Luedtke said she thinks two full-time employees can handle city hall operations, with Grady taking over payroll and Clausnitzer handling accounts payable and receivable.

“A lot of times she’s looking for things to do up there,” she said, referring to Clausnitzer.

Committee members decided not to change the clerk’s wage lines for 2021, just in case the council decides to hire another full-time person to replace Luedtke.

Ald. Frankie Soto said the mayor will need to know who is in charge of doing what after Luedtke leaves in case something isn’t getting done on time.

As proposed, the city’s 2021 general fund budget includes about $2.1 million in revenue and expenditures, a decrease from the current year’s budget.

On the revenue side, the budget calls for a total property tax levy of $918,864 — an increase of $13,579 (1.5 percent) over this year’s levy.

The city expects significant increases in the amount of money it receives from the state next year. Shared revenue is expected to go up by about $24,000, 5.3 percent, while transportation aid will jump by 15 percent or $25,000.

Anticipated income from the rent of city buildings was initially dropped from $9,000 down to $2,000 due to concerns over COVID’s continued impact, but committee members pushed it up to $4,000.

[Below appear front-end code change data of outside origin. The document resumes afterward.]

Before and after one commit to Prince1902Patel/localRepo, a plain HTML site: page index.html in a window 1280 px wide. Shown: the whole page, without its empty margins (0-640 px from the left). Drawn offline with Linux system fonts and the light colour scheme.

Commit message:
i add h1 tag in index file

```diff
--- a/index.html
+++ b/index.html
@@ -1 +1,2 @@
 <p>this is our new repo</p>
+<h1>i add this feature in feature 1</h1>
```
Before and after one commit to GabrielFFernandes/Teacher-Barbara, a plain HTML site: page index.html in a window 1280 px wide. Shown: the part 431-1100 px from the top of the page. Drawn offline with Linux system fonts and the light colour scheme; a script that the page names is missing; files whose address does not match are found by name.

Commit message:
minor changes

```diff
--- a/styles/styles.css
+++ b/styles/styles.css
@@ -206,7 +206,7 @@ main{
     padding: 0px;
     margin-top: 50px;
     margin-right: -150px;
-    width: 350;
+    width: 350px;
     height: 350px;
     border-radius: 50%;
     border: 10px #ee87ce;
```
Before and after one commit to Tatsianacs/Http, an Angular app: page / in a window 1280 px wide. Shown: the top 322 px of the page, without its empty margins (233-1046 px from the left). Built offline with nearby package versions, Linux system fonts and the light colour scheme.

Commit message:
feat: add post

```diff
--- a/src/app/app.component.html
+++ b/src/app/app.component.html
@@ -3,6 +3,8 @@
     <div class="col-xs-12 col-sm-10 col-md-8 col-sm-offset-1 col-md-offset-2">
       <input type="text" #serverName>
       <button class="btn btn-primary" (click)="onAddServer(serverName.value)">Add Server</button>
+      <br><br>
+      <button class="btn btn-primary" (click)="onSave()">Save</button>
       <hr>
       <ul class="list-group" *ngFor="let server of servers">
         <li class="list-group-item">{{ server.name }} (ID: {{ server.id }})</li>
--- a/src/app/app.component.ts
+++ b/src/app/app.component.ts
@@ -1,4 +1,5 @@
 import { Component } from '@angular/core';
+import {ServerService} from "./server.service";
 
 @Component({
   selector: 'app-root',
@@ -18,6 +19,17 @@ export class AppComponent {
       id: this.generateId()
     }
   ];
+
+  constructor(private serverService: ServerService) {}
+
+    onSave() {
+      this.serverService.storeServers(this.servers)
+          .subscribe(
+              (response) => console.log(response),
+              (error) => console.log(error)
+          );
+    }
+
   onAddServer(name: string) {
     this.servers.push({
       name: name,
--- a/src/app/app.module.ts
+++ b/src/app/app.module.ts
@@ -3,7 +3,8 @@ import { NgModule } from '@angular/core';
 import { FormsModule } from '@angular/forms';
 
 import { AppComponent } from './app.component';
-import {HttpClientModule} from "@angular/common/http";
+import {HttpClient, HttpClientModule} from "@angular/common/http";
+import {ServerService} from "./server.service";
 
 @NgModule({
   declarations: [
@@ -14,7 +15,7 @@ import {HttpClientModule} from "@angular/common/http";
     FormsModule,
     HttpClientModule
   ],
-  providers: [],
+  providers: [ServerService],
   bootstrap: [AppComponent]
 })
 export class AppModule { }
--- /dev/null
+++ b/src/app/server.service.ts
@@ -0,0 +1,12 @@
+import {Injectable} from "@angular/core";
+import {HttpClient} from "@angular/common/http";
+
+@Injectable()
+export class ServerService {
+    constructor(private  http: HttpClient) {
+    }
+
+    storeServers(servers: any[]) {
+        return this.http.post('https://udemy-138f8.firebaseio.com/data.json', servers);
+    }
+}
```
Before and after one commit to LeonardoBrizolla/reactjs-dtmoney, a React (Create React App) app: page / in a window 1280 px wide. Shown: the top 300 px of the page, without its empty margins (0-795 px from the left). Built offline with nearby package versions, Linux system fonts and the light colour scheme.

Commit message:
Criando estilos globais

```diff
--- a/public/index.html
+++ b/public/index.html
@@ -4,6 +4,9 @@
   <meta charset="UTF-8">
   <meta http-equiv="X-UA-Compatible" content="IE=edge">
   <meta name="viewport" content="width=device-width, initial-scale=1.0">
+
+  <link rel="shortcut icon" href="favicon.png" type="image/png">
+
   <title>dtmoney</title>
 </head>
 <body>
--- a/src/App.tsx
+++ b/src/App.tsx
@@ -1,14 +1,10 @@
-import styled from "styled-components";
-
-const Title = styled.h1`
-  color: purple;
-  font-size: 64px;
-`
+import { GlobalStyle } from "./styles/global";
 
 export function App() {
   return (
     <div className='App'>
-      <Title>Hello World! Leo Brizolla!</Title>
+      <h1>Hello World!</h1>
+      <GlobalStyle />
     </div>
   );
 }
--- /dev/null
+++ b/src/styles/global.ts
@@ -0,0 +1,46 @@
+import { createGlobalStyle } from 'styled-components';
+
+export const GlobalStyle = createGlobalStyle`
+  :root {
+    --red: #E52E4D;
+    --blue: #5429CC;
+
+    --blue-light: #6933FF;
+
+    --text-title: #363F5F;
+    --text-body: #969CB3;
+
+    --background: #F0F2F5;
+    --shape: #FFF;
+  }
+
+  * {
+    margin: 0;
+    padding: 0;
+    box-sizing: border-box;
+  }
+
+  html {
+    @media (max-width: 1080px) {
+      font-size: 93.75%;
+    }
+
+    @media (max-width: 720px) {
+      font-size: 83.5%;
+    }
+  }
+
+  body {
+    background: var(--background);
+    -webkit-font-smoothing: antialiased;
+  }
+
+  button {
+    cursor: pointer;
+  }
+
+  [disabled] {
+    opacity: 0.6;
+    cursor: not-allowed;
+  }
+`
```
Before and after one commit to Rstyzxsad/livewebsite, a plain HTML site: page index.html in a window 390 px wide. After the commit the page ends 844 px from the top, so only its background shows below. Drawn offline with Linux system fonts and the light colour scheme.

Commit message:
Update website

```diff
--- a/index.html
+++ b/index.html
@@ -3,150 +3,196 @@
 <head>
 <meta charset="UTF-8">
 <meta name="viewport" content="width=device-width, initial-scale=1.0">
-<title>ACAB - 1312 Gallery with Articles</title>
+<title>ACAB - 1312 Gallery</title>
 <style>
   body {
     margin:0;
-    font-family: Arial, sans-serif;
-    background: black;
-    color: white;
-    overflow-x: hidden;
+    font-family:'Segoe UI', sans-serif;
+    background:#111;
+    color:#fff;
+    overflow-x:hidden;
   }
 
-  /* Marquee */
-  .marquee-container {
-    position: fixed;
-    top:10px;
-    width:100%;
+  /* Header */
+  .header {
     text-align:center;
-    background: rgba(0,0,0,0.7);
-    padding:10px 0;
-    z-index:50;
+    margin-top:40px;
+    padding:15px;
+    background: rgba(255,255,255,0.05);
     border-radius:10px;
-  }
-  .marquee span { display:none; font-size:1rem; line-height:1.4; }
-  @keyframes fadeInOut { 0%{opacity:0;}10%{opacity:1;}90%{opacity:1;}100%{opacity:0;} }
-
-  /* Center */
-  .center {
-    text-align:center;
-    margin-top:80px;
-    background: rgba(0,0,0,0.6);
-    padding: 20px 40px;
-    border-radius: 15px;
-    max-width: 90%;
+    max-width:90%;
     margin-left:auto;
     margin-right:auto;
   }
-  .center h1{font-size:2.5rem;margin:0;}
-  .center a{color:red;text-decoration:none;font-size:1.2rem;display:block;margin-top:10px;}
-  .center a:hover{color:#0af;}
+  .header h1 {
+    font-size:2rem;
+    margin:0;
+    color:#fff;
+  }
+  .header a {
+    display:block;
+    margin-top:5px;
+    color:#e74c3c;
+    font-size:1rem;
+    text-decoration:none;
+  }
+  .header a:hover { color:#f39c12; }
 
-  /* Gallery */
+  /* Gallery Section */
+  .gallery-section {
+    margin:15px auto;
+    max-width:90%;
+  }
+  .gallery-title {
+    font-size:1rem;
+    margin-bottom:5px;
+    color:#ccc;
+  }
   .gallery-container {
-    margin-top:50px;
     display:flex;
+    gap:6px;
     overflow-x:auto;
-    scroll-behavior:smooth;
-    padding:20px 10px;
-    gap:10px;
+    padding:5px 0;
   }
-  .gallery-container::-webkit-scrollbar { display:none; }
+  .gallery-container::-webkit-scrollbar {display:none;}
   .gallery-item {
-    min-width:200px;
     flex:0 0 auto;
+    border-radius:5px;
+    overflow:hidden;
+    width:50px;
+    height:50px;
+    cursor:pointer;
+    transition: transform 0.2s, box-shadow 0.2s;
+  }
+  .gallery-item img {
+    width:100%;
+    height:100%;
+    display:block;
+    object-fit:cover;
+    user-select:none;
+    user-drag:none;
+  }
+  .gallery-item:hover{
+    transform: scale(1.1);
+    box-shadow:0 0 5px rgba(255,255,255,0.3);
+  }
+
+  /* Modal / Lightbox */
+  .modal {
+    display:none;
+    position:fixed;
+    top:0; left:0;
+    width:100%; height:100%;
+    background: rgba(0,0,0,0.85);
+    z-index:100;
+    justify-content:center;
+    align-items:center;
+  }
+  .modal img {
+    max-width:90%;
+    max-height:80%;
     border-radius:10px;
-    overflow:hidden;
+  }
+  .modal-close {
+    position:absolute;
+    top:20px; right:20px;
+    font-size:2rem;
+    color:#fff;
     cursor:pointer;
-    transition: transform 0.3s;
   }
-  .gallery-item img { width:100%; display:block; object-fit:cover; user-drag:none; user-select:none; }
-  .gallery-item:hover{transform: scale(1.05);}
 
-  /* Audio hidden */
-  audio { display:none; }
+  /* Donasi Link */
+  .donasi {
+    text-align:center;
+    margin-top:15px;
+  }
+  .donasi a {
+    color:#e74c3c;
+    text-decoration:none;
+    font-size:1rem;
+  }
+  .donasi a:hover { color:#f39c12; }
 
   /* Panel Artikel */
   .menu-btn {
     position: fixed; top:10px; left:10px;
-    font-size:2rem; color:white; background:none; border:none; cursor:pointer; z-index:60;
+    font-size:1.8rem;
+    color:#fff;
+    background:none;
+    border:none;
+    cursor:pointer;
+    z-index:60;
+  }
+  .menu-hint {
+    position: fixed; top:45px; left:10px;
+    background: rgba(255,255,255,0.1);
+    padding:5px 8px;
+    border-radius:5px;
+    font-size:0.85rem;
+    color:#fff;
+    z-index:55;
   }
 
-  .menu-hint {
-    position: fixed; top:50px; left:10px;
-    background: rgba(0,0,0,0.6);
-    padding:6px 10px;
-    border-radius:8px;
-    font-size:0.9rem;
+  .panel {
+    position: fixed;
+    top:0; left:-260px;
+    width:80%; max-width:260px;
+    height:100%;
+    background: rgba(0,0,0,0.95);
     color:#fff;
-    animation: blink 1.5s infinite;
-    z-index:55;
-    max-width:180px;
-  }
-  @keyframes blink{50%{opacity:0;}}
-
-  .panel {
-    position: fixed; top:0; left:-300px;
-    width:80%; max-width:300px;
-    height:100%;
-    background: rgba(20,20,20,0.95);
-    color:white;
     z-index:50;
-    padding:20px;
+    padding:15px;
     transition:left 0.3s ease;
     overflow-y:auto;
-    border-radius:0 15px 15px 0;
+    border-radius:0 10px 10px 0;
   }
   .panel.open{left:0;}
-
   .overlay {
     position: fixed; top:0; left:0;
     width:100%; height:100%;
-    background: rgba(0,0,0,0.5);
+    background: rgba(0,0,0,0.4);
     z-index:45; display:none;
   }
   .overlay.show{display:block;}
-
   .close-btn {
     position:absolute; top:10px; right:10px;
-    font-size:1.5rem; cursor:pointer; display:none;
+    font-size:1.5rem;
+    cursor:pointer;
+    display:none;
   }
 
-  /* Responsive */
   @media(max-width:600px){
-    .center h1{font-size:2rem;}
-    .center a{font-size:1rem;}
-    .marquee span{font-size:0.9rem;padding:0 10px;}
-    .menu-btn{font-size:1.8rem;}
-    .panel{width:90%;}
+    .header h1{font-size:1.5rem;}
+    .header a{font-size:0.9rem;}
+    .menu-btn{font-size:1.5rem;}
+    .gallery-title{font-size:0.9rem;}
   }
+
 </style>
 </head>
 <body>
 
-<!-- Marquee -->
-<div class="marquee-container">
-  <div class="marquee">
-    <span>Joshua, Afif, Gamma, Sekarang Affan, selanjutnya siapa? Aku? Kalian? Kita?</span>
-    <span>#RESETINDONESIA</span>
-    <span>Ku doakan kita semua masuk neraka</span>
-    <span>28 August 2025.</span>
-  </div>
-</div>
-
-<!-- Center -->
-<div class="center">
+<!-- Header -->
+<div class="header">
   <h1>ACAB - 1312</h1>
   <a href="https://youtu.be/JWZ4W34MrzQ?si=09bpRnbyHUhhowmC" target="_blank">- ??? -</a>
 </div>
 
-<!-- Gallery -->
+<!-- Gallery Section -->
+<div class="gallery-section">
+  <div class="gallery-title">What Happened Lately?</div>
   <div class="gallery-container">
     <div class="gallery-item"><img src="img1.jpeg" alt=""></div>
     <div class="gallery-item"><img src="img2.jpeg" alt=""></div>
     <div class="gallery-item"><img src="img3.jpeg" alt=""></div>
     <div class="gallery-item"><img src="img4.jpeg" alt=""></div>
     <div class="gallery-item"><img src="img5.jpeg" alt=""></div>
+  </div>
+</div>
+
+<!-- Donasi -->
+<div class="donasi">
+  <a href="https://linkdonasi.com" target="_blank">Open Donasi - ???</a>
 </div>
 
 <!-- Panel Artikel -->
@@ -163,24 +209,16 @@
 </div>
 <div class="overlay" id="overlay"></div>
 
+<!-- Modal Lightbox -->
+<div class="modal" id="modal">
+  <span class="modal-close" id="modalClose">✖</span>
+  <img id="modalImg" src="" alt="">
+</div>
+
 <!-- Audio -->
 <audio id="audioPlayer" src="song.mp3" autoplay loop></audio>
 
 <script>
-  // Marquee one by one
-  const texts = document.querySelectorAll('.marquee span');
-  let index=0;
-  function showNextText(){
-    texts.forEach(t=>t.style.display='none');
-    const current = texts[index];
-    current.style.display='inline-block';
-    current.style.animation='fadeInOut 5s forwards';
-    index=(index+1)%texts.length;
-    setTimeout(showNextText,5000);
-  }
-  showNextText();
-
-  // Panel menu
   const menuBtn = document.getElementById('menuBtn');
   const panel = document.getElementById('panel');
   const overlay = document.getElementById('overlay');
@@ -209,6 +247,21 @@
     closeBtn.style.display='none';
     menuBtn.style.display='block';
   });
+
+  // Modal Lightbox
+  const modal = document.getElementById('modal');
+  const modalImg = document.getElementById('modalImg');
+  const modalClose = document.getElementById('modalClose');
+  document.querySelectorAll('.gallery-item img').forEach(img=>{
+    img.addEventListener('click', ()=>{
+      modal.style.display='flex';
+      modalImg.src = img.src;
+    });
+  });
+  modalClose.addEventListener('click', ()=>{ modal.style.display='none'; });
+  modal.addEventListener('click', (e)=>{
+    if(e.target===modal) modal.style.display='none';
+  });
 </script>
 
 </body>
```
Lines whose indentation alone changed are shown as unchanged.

On the expenditure side, a few line items are slated to increase while others will drop significantly.

Election wages will be greatly reduced — from $7,000 to $1,000 — due to there being only one election planned for the spring of 2021. Other election-related expenses have been cut from $3,000 to $500.

Those numbers could change if a recall election is held against Gov. Tony Evers, who is being targeted for removal by a petition that must gather a minimum of 668,327 signatures by Oct. 27.

“By the time we finalize the budget, we’ll know if there’s going to be a recall election,” Mayor Lori Voss said.

In another part of the budget, fire protection expenses were set to drop by $25,662 next year after Central Fire and EMS reduced its annual dues, but committee members bumped up that line item from $77,612 to $82,000 in order to account for maintenance items at the city’s fire hall.

Other minor changes were made to the proposed budget, which the full council will vote on tonight (Wednesday) in order to publish it for review before a public hearing on Nov. 2.

The ad-hoc committee also reviewed water and sewer budgets on Tuesday.